The first is a “wholesale” variant, which is limited for use by financial institutions for wholesale settlements — i.e., for interbank payments or securities settlements.
The second is a “retail CBDC” for the general public.
Retail CBDCs are further split into two main types: “general purpose,” “account-based” or “token-based.” Retail CBDCs would in theory extend access to digital central bank money to the general public. They could therefore have much wider reaching implications for banks and the financial system as a whole than their wholesale counterparts.
Depending on their design, retail CBDCs could alter the existing operational roles taken by central banks and private institutions within the financial system.
A bottom line for these virtual currencies is that whatever design they take, their ultimate issuer and redeemer is the central bank: different designs would, however, affect the nature of claims on an intermediary (where relevant) and the records that are kept by the central bank.
This means that no matter how a CBDC looks, the responsibility for its structure and maintenance is with the central bank.

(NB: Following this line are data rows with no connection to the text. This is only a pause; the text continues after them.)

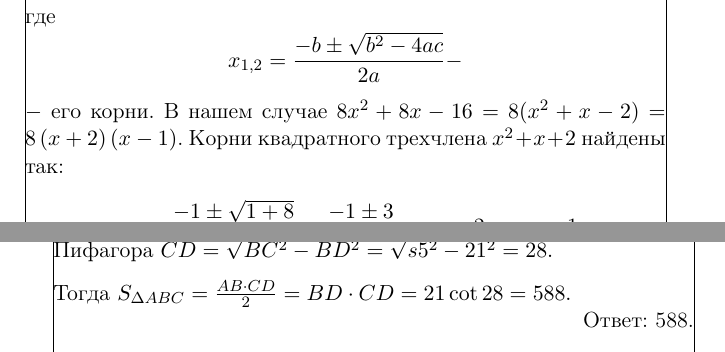
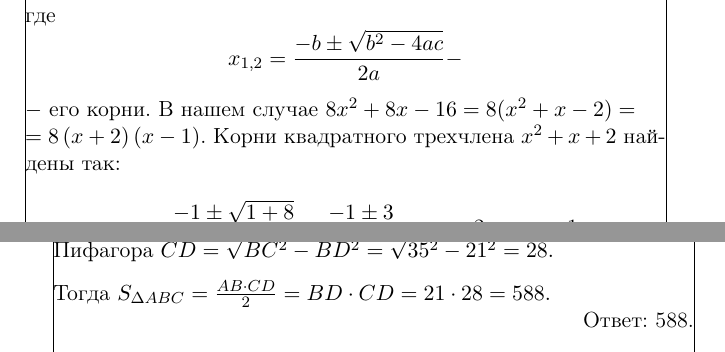
Before and after one commit to Fleetlord1/AntiYashenko, a LaTeX book (main.tex, which reads Algebra/12.tex, Algebra/13.tex, Geometry/23.tex): two parts of pages 16 and 79 of 145, joined at a grey line, cut so that both start at the same text. The pictures show the PDF file main.pdf that the author committed with the source.

Commit message:
minor fixes

```diff
--- a/Algebra/12.tex
+++ b/Algebra/12.tex
@@ -40,7 +40,7 @@ $\sqrt{-2x+y^2}=\linebreak=\sqrt{308+16}=\sqrt{324}=18$. \newline \null \hspace*
 Аналогично решаются задачи \textbf{231-233}.
 
 \textbf{234.} Разложение на множители  квадратного трехчлена имеет вид:
-$$ax^2+bx+c=a\left(x-x_1\right)\left(x-x_2\right),$$ где $$x_{1,2}=\frac{-b\pm\sqrt{b^2-4ac}}{2a}-$$ $-$ его корни. В нашем случае $8x^2+8x-16=8(x^2+x-2)=8\left(x+2\right)\left(x-1\right)$. Корни квадратного трехчлена $x^2+x+2$ найдены так:
+$$ax^2+bx+c=a\left(x-x_1\right)\left(x-x_2\right),$$ где $$x_{1,2}=\frac{-b\pm\sqrt{b^2-4ac}}{2a}-$$ $-$ его корни. В нашем случае $8x^2+8x-16=8(x^2+x-2)=$\newline$=8\left(x+2\right)\left(x-1\right)$. Корни квадратного трехчлена $x^2+x+2$ найдены так:
 $$x_{1,2}=\frac{-1\pm\sqrt{1+8}}{2}=\frac{-1\pm3}{2}, x_1=-2;\quad x_2=1.$$ \newline \null \hspace*{\fill} Ответ: $x-1$.
 
 Аналогичным образом можно решить задачи  \textbf{235-237}. В задаче \textbf{237} проще воспользоваться формулой $x^2-a^2=\left(x-a\right)\left(x+a\right)$.
--- a/Algebra/13.tex
+++ b/Algebra/13.tex
@@ -94,9 +94,9 @@ $$\begin{cases} 4x+y=-3 \\ -y-x^2=6 \end{cases},\enspace\begin{cases} y=-4x-3 \\
 
 1. Эта система симметричная, т.е. замена $x$ на $y$ и обратно не изменяет ее вида. Это означает, что если $(\alpha;\beta)-$ решение системы, то и $(\beta;\alpha)$ является ее решением.
 
-2. Поскольку задана сумма и произведение неизвестных, то в соответствии с теоремой Виета можно утверждать, что $x$ и $y$ являются корнями одного и того же квадратного уравнения  $z^2-2z-15=0$. Решив это уравнение, получим  $$z_{1,2}=1\pm4=\begin{cases}-3\\ 5 \end{cases}.$$ Это позволяет сразу записать ответ. \newline \null \hspace*{\fill} Ответ: $(-3;5);\enspace(5;-3)$.
+2. Поскольку задана сумма и произведение неизвестных, то в соответствии с теоремой Виета можно утверждать, что $x$ и $y$ являются корнями одного и того же квадратного уравнения  \newline$z^2-2z-15=0$. Решив это уравнение, получим  $$z_{1,2}=1\pm4=\begin{cases}-3\\ 5 \end{cases}.$$ Это позволяет сразу записать ответ. \newline \null \hspace*{\fill} Ответ: $(-3;5);\enspace(5;-3)$.
 
-\textbf{874.}  $$\begin{cases}-x+y=3\\ xy=10 \end{cases},\enspace \begin{cases}-x+y=3\\ (-x)y=-10 \end{cases}.$$ Здесь предыдущий прием можно немного модифицировать: считаем что система симметрична относительно переменных $-x$ и  $y$, которые являются корнями одного и того же уравнения $z^2-3z-10=0$. Решим его  $$z_{1,2}=\frac{3\pm7}{2}=\begin{cases}-2\\ 5 \end{cases}$$ и запишем ответ (только не забудем, что мы получили корни для неизвестных $-x$ и $y$). \newline \null \hspace*{\fill} Ответ: $(2;5);\enspace(-5;2)$.
+\textbf{874.}  $$\begin{cases}-x+y=3\\ xy=10 \end{cases},\enspace \begin{cases}-x+y=3\\ (-x)y=-10 \end{cases}.$$ Здесь предыдущий прием можно немного модифицировать: считаем что система симметрична относительно переменных $-x$ и  $y$, которые являются корнями одного и того же уравнения \newline$z^2-3z-10=0$. Решим его  $$z_{1,2}=\frac{3\pm7}{2}=\begin{cases}-2\\ 5 \end{cases}$$ и запишем ответ (только не забудем, что мы получили корни для неизвестных $-x$ и $y$). \newline \null \hspace*{\fill} Ответ: $(2;5);\enspace(-5;2)$.
 
 \textbf{878.} $$\begin{cases}-x+y=7\\ x^2+y^2=25 \end{cases},\enspace \begin{cases}y=7+x\\ x^2+49+14x+x^2=25 \end{cases},\enspace $$$$\begin{cases}y=7+x\\ x^2+7x+12=0 \end{cases}.x_{1,2}=\frac{-7\pm1}{2}=\begin{cases}-4\\-3 \end{cases}.\enspace y_{1,2}=\begin{cases}3\\4 \end{cases}$$ \newline \null \hspace*{\fill} Ответ: $(-4;3);\enspace(-3;4)$.
 
--- a/Geometry/23.tex
+++ b/Geometry/23.tex
@@ -323,9 +323,9 @@ k^2S=\frac{1}{4}\cdot12=3
 
 }
 
-Пусть в треугольнике $ABC$ $AC = BC = 35$, $AB = 42$. Проведем высоту $CD$, которая является и медианой. Тогда $BD = \linebreak =\frac{AB}{2} = 21$. Треугольник  $BCD$ - прямоугольный, по теореме Пифагора $CD = \sqrt{BC^2 - BD^2} = \sqrt{s5^2 - 21^2} = 28.$
+Пусть в треугольнике $ABC$ $AC = BC = 35$, $AB = 42$. Проведем высоту $CD$, которая является и медианой. Тогда $BD = \linebreak =\frac{AB}{2} = 21$. Треугольник  $BCD$ - прямоугольный, по теореме Пифагора $CD = \sqrt{BC^2 - BD^2} = \sqrt{35^2 - 21^2} = 28.$
 
-Тогда $S_{\Delta ABC} = \frac{AB \cdot CD}{2} = BD \cdot CD = 21 \cot 28 = 588.$ \newline \null \hspace*{\fill} Ответ: 588.
+Тогда $S_{\Delta ABC} = \frac{AB \cdot CD}{2} = BD \cdot CD = 21 \cdot 28 = 588.$ \newline \null \hspace*{\fill} Ответ: 588.
 
 \textbf{1836-1838} - аналогичные задачи.
 
--- a/Geometry/27.tex
+++ b/Geometry/27.tex
@@ -86,7 +86,7 @@ $\overrightarrow{AB}=(16, 0)$, $\overrightarrow{AD} = (0, 30)$, $\overrightarrow
 
 Геометрически векторы можно складывать по правилу цепочки. Если требуется сложить несколько векторов, то второй пристраивают к концу первого, третий - к концу второго, и т.д. Суммой таких векторов, выстроенных цепочкой, является замыкающий цепочку вектор, проведенный из начала первого вектора в конец последнего.
 
-Следует также отметить, что в математике вектор свободный или плавающий, т.е. его можно произвольно перемещать параллельно самому себе. Поэтому в нашем случае $\overrightarrow{BO}=\overrightarrow{OD}$, а по правилу цепочки $\overrightarrow{AO}+\overrightarrow{OD}=\overrightarrow{AD}$. Поэтому $|\overrightarrow{AO}+\overrightarrow{OD}|=|\overrightarrow{AD}|=AD=68.$ \newline \null \hspace*{\fill} Ответ: 68.
+Следует также отметить, что в математике вектор свободный или плавающий, т.е. его можно произвольно перемещать параллельно самому себе. Поэтому в нашем случае $\overrightarrow{BO}=\overrightarrow{OD}$, а по правилу цепочки $\overrightarrow{AO}+\overrightarrow{OD}=\overrightarrow{AD}$. Поэтому $|\overrightarrow{AO}+\overrightarrow{OD}|=|\overrightarrow{AD}|=$\newline$=AD=68.$ \newline \null \hspace*{\fill} Ответ: 68.
 
 \textbf{2368-2371} - аналогичные задачи.
 
--- a/Text_exercises/chap3.tex
+++ b/Text_exercises/chap3.tex
@@ -463,11 +463,11 @@ $n\sqrt{h^2+l^2}=50\cdot\sqrt{14^2+48^2}=2500\text{см}=25\text{м}$ \newline \
 
 \textbf{2962-2990.} Аналогичные задачи.
 
-\textbf{2991.} Если $A$ и $\overline{A}$ - два противоположных события, то $P(A)+P(\overline{A})=1,$ т.е. по известной вероятности события легко вычисляется вероятность противоположного события. В нашем случае $P = 1 - 0,06 = 0,94.$ \null \hspace*{\fill} Ответ: 0,94.
+\textbf{2991.} Если $A$ и $\overline{A}$ - два противоположных события, то $P(A)+$\newline$+P(\overline{A})=1,$ т.е. по известной вероятности события легко вычисляется вероятность противоположного события. В нашем случае $P = 1 - 0,06 = 0,94.$ \null \hspace*{\fill} Ответ: 0,94.
 
 \textbf{2992, 2993.} Аналогичные задачи.
 
-\textbf{2994.} $n=206,\enspace m=20+\frac{206-20-8-12}{2}=20+83=103,\enspace P=\frac{103}{206}=0,5.$ \newline \null \hspace*{\fill} Ответ: 0,5.
+\textbf{2994.} $n=206,\enspace m=20+\frac{206-20-8-12}{2}=20+83=103,\enspace P=\frac{103}{206}=$\newline$=0,5.$ \newline \null \hspace*{\fill} Ответ: 0,5.
 
 \textbf{2995, 2996} Аналогичные задачи.
 
@@ -549,7 +549,7 @@ $n\sqrt{h^2+l^2}=50\cdot\sqrt{14^2+48^2}=2500\text{см}=25\text{м}$ \newline \
 
 \textbf{3051-3053.} Аналогичные задачи.
 
-\textbf{3054.} Эта задача легко решается с помощью \textbf{формулы полной вероятности}. Простейший вариант формулы полной вероятности выглядит так: если есть две гипотезы $H_1$ и $H_2$, вероятности которых $P(H_1)$ и $P(H_2)$ известны (при этом $P(H_1) + P(H_2)=1$) и некоторое событие $A$, которое может наступить только в результате наступления одного из событий $H_1$ или $H_2$, то полная вероятность события $A$ вычисляется по формуле: \newline$P(A)=P(H_1)P(A|H_1)+P(H_2)P(A|H_2)$, где $P(A|H_i)(i=1,2)$ - так называемые \textbf{условные} вероятности события $A$, вычисленные в предположении, что события $H_i$ уже наступили. В более сложном варианте гипотез не две, а $n$ и в формулу полной вероятности входит не два, а $n$ слогаемых. В нашем случае гипотезы две:\newline $H_1$ - выбранная дл контроля батарейка исправная $(P(H_1)=0,95)$;\newline$H_2$ - выбранная для контроля батарейка неисправная $(P(H_2)=0,05).$
+\textbf{3054.} Эта задача легко решается с помощью \textbf{формулы полной вероятности}. Простейший вариант формулы полной вероятности выглядит так: если есть две гипотезы $H_1$ и $H_2$, вероятности которых $P(H_1)$ и $P(H_2)$ известны (при этом $P(H_1) + P(H_2)=1$) и некоторое событие $A$, которое может наступить только в результате наступления одного из событий $H_1$ или $H_2$, то полная вероятность события $A$ вычисляется по формуле: \newline$P(A)=P(H_1)P(A|H_1)+P(H_2)P(A|H_2)$, где $P(A|H_i)(i=1,2)$ - так называемые \textbf{условные} вероятности события $A$, вычисленные в предположении, что события $H_i$ уже наступили. В более сложном варианте гипотез не две, а $n$ и в формулу полной вероятности входит не два, а $n$ слогаемых. В нашем случае гипотезы две:\newline $H_1$ - выбранная дл контроля батарейка исправная $(P(H_1)=$\newline$=0,95)$;\newline$H_2$ - выбранная для контроля батарейка неисправная $(P(H_2)=$\newline$=0,05).$
 Через $A$ обозначим событие: случайно выбранная батарейка системой контроля забракована. Условные вероятности : $P(A|H_1)=0,03;\newline P(A|H_2)=0,99.$\newline Тогда по формуле полной вероятности $P(A)=P(H_1)P(A|H_1)+$\newline$+P(H_2)P(A|H_2)=0,95\cdot0,03+0,05\cdot+0,99=0,078.$ \newline \null \hspace*{\fill} Ответ: 0,078.
 
 
```
Also changed, not shown: Geometry/24.tex (+1 -1 lines), Geometry/25.tex (+3 -3 lines), main.pdf, Algebra/12.tex (2 more changed lines), Geometry/23.tex (6 more changed lines), Text_exercises/chap3.tex (6 more changed lines), 2 other files.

In an indirect, two-tier CBDC system, the structure of claims would be similar to the existing financial system. Commercial institutions would be mandated to fully back a CBDC-like liability to the consumer with their own CBDC deposits at the central bank.
However, changes to this intermediated model could bring new regulatory and supervisory possibilities for central banks, though this would require a massive extension of their existing operations. For this reason, analysts have also researched hybrid architectures that would combine direct and indirect claims on the central bank.
CBDCs in the World’s Largest Economies – What’s Happening?
With cryptocurrency market capitalization reaching almost $2 trillion as of August 2021, governments and national institutions are increasing their scrutiny and regulatory oversight on the crypto industry, as is the case with the recently passed US infrastructure bill. On the other hand, these same countries are also actively engaging in CBDC research and development, partly to keep up with blockchain technology advancements, partly to maintain the status quo. This is being played out in the world’s two largest economies – the United States and China.
China’s Digital Currency – the “E-yuan”
China’s Digital Currency Electronic Payment (DCEP) system has been in development since 2014. The digital yuan is, however, not a blockchain project that relies on a decentralized ledger. Instead, it relies upon a centralized database that records and tracks all transactions on the network, as well as controlling access to the network. The e-yuan is backed 1:1 by the physical yuan. China has already rolled out testing of the DCEP and many expect it to be the first country to fully implement a CBDC.
US Digital Currency – the “Fedcoin”
What’s Stopping Central Banks From Releasing CBDCs Right Now?
Analysts have emphasized that for retail virtual currencies to really take off, they would need to provide cash-like safety and convenience for peer-to-peer (and even cross-border) payments. They would also need to take into account provisions for “privacy by default” and universal accessibility.
However, based on the results of existing proofs-of-concepts by central banks, blockchain technologies are currently unlikely to be implemented for a direct CBDC architecture because of the sheer volume of data throughput that would be required.
However, blockchain architectures have been explored for hybrid or indirect CBDC models, as well as for wholesale CBDCs, given that the number of transactions in many wholesale payment systems is similar to that already handled by existing blockchain platforms.